Segment Open
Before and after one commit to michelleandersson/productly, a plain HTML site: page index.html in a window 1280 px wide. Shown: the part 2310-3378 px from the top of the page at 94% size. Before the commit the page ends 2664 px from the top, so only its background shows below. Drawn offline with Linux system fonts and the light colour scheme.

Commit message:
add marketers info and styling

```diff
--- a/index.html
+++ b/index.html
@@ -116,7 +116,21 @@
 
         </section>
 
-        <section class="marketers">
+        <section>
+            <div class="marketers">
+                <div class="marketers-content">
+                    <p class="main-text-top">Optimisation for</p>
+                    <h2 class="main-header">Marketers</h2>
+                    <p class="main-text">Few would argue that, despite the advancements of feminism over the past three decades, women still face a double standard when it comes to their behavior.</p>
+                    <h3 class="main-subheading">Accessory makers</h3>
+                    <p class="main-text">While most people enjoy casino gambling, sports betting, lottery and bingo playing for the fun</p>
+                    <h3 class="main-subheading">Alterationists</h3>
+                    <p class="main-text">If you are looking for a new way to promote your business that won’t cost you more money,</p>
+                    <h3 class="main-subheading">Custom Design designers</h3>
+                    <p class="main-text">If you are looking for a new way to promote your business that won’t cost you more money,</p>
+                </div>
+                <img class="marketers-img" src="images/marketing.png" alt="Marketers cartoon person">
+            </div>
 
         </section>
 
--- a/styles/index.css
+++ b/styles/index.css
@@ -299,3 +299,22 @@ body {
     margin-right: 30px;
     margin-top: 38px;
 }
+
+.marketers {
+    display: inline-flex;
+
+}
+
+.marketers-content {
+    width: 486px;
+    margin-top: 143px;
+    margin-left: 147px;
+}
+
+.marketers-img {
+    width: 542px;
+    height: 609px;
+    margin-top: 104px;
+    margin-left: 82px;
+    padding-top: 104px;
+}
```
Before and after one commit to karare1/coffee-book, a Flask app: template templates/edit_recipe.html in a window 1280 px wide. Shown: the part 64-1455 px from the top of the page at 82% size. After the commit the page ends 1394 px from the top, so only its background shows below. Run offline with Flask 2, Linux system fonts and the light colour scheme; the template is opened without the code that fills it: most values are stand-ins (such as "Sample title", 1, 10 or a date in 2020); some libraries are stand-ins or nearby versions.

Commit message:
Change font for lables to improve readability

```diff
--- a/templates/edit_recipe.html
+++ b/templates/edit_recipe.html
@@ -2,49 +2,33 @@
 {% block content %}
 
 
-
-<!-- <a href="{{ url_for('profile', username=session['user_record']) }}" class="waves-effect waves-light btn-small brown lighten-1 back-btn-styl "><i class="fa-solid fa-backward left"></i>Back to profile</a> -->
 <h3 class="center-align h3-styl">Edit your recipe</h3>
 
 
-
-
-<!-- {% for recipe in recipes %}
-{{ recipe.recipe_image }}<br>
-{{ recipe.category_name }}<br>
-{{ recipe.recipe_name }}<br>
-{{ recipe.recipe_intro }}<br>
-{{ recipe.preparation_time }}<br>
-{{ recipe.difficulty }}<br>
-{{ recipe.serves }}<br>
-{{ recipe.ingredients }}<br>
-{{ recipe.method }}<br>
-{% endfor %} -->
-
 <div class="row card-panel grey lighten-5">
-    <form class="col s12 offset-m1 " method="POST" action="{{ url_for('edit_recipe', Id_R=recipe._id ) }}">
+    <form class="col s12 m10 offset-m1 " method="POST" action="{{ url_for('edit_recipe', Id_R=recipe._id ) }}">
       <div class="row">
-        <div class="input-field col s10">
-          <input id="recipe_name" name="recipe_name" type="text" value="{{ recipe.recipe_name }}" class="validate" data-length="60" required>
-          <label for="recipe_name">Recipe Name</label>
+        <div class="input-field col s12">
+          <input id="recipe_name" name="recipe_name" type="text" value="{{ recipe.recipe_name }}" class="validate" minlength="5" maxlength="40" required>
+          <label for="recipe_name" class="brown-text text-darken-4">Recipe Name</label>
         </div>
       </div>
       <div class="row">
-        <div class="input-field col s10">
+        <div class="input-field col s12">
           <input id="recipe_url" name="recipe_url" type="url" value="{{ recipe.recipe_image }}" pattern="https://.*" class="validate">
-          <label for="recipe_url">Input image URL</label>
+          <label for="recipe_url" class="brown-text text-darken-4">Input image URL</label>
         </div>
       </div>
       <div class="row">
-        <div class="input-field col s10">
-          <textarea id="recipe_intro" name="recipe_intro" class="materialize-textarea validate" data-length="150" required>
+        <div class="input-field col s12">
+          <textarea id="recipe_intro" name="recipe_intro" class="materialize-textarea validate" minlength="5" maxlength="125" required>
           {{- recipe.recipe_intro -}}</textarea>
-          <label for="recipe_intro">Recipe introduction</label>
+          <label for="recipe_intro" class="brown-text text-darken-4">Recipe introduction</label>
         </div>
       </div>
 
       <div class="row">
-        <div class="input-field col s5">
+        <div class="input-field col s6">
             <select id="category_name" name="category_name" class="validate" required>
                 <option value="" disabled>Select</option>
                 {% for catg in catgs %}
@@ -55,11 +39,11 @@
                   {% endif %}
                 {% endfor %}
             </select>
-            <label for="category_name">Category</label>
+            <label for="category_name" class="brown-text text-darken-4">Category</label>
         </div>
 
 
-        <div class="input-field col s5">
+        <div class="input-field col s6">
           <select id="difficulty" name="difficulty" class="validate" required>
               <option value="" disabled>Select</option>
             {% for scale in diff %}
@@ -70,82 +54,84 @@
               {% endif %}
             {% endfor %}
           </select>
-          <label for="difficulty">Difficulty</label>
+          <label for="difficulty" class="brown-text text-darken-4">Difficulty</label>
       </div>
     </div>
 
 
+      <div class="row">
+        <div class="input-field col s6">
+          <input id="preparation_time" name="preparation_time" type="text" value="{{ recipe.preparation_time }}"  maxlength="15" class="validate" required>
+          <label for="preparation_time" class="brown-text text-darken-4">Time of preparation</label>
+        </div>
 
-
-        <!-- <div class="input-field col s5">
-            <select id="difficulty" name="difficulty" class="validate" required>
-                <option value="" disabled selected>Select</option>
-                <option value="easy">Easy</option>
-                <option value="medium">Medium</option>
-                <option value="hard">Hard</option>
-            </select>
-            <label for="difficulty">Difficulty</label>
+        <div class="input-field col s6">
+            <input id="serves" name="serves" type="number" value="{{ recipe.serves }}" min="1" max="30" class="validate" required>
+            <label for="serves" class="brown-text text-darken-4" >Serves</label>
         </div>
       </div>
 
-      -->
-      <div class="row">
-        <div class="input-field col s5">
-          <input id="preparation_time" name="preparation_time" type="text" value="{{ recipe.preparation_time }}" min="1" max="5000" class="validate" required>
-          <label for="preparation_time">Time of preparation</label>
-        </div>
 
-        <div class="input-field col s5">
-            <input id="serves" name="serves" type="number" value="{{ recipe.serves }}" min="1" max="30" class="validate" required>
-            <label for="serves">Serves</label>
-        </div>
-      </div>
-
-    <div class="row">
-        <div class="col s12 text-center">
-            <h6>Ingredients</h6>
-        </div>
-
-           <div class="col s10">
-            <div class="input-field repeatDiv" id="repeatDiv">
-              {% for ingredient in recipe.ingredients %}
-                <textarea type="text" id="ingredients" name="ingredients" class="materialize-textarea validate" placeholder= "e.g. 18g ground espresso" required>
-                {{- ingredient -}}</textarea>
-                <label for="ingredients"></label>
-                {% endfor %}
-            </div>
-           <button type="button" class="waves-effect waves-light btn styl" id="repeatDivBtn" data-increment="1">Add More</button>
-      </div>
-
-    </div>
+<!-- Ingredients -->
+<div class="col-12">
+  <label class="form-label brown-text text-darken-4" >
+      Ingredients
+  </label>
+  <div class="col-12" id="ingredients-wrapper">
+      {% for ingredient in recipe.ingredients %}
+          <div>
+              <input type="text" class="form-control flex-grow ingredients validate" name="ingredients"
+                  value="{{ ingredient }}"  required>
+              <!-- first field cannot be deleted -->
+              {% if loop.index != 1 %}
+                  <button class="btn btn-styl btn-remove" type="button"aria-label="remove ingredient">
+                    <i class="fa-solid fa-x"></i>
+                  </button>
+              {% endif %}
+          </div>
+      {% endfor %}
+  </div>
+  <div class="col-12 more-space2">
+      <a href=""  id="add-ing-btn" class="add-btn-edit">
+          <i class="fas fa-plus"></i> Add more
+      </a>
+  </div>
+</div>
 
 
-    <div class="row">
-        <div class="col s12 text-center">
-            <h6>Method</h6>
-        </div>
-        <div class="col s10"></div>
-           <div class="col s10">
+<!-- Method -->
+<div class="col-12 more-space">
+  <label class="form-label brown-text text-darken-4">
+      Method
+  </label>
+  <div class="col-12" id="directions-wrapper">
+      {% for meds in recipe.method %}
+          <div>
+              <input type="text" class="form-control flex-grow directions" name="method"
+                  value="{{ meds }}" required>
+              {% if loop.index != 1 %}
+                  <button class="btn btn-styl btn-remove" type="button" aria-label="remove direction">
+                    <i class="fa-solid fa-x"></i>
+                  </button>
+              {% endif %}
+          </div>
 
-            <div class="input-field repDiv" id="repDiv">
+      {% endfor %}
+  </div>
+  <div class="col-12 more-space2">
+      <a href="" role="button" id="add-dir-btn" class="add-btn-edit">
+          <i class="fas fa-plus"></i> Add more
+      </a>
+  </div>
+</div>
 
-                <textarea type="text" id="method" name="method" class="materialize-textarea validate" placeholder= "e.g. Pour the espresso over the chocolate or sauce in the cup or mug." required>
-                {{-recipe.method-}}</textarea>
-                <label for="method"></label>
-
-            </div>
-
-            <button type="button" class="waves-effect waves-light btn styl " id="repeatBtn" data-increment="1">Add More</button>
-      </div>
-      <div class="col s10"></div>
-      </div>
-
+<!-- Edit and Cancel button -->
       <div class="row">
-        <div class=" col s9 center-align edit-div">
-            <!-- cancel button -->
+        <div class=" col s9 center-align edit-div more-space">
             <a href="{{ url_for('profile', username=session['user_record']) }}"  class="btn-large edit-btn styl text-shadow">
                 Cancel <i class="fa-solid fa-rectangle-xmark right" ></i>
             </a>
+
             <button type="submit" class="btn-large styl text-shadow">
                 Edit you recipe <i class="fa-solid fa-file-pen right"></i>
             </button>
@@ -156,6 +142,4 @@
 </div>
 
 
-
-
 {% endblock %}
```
Segment Closed
(Problem requirements) "brown" is the string to look for; please copy every line of the records above where it appears.

(Task result)
-<!-- <a href="{{ url_for('profile', username=session['user_record']) }}" class="waves-effect waves-light btn-small brown lighten-1 back-btn-styl "><i class="fa-solid fa-backward left"></i>Back to profile</a> -->
+          <label for="recipe_name" class="brown-text text-darken-4">Recipe Name</label>
+          <label for="recipe_url" class="brown-text text-darken-4">Input image URL</label>
+          <label for="recipe_intro" class="brown-text text-darken-4">Recipe introduction</label>
+            <label for="category_name" class="brown-text text-darken-4">Category</label>
+          <label for="difficulty" class="brown-text text-darken-4">Difficulty</label>
+          <label for="preparation_time" class="brown-text text-darken-4">Time of preparation</label>
+            <label for="serves" class="brown-text text-darken-4" >Serves</label>
+  <label class="form-label brown-text text-darken-4" >
+  <label class="form-label brown-text text-darken-4">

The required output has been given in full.